─── The records ───
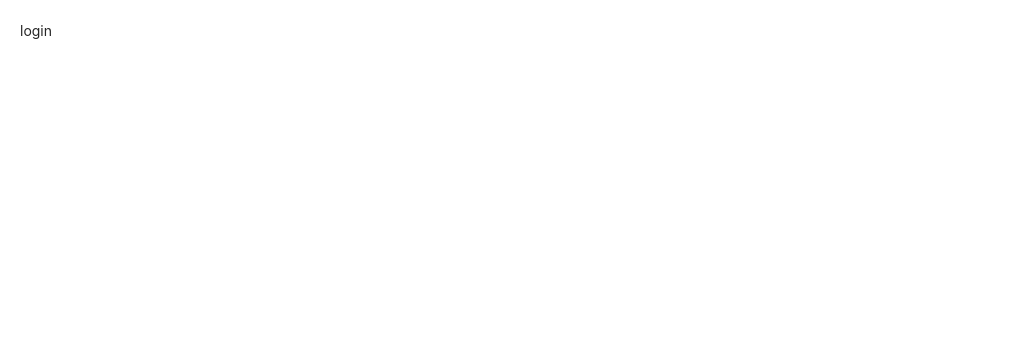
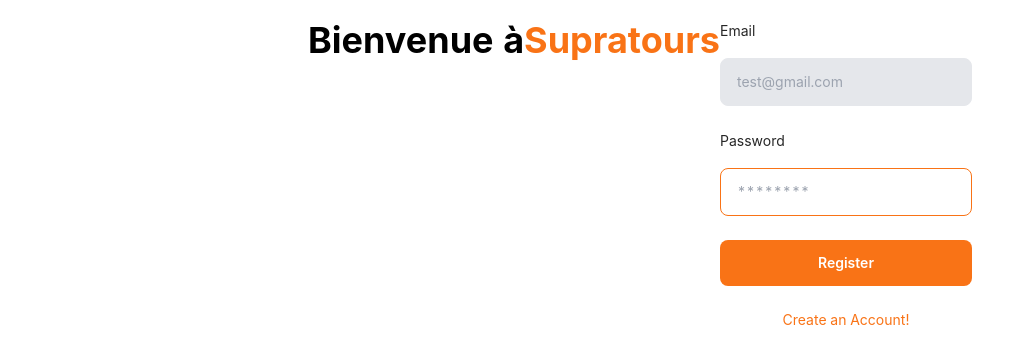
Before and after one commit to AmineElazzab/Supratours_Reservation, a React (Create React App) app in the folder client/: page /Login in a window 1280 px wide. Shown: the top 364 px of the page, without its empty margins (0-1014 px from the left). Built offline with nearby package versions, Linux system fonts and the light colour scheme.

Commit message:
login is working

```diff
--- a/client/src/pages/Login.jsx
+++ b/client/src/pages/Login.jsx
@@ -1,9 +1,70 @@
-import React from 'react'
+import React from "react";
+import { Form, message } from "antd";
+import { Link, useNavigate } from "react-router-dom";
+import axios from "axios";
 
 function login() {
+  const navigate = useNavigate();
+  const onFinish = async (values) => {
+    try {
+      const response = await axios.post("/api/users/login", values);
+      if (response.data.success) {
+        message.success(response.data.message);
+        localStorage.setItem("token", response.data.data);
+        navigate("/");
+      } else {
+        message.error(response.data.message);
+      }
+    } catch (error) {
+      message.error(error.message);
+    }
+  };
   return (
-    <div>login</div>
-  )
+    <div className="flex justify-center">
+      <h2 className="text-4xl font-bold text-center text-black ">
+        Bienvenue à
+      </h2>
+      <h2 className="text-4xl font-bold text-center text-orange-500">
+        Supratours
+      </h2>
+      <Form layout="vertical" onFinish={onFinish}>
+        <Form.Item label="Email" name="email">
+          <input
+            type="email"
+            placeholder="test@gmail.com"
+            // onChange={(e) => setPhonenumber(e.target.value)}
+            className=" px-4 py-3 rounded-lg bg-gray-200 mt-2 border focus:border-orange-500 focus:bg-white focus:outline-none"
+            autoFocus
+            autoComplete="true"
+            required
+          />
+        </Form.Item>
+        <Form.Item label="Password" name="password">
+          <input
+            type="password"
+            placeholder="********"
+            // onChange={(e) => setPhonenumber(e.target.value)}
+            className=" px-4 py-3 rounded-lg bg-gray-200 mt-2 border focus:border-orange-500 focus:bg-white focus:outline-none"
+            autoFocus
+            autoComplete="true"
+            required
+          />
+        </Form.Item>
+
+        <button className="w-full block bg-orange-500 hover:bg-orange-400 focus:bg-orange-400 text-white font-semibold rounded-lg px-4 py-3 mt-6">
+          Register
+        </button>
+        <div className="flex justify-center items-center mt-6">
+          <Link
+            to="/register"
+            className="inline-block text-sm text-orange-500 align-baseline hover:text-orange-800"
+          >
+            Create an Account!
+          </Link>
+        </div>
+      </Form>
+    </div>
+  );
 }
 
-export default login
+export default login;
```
───
Problem requirements
Among the lines of these entries, find those that contain "flex". Give their number and nothing else.

Result of the task
2